→ **Task brief**
All of the records below are to be given again word for word, with the pictures removed.

Screenshot and code edit data
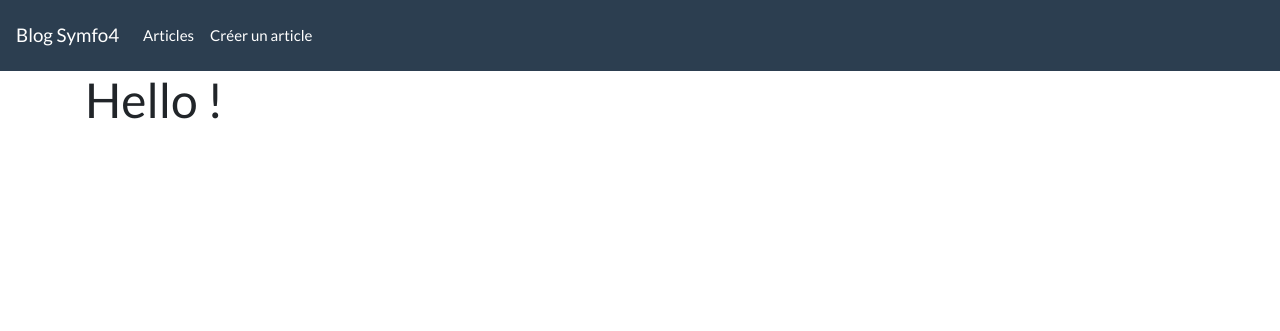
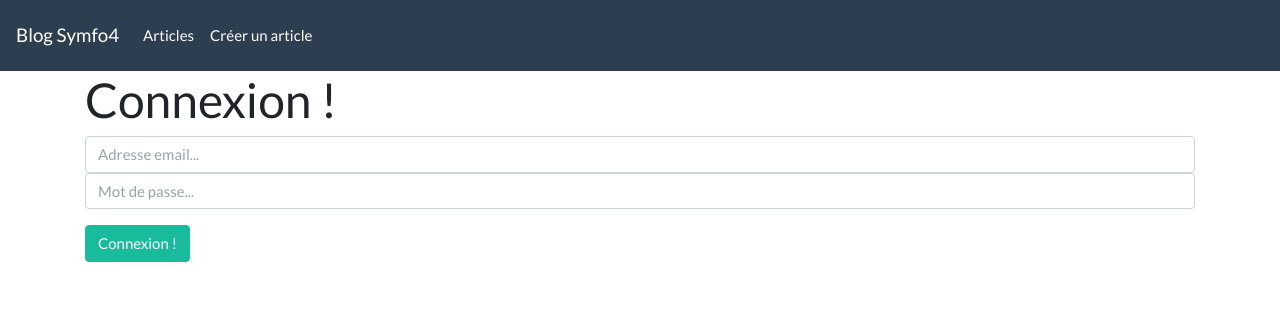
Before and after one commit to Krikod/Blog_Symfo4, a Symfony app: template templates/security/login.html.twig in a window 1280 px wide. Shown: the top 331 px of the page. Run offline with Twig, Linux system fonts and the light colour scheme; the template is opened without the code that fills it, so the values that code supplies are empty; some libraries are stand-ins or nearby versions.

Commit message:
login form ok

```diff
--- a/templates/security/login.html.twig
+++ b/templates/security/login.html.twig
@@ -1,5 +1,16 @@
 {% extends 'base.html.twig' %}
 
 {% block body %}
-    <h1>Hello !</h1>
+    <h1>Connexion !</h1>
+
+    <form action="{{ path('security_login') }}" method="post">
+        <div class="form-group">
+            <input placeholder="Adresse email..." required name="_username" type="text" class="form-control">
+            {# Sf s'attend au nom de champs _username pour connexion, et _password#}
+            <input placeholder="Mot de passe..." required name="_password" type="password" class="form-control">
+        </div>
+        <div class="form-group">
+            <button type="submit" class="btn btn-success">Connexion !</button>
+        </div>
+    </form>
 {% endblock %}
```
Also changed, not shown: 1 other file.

→ **Task response**
Before and after one commit to Krikod/Blog_Symfo4, a Symfony app: template templates/security/login.html.twig in a window 1280 px wide. Shown: the top 331 px of the page. Run offline with Twig, Linux system fonts and the light colour scheme; the template is opened without the code that fills it, so the values that code supplies are empty; some libraries are stand-ins or nearby versions.

Commit message:
login form ok

```diff
--- a/templates/security/login.html.twig
+++ b/templates/security/login.html.twig
@@ -1,5 +1,16 @@
 {% extends 'base.html.twig' %}
 
 {% block body %}
-    <h1>Hello !</h1>
+    <h1>Connexion !</h1>
+
+    <form action="{{ path('security_login') }}" method="post">
+        <div class="form-group">
+            <input placeholder="Adresse email..." required name="_username" type="text" class="form-control">
+            {# Sf s'attend au nom de champs _username pour connexion, et _password#}
+            <input placeholder="Mot de passe..." required name="_password" type="password" class="form-control">
+        </div>
+        <div class="form-group">
+            <button type="submit" class="btn btn-success">Connexion !</button>
+        </div>
+    </form>
 {% endblock %}
```
Also changed, not shown: 1 other file.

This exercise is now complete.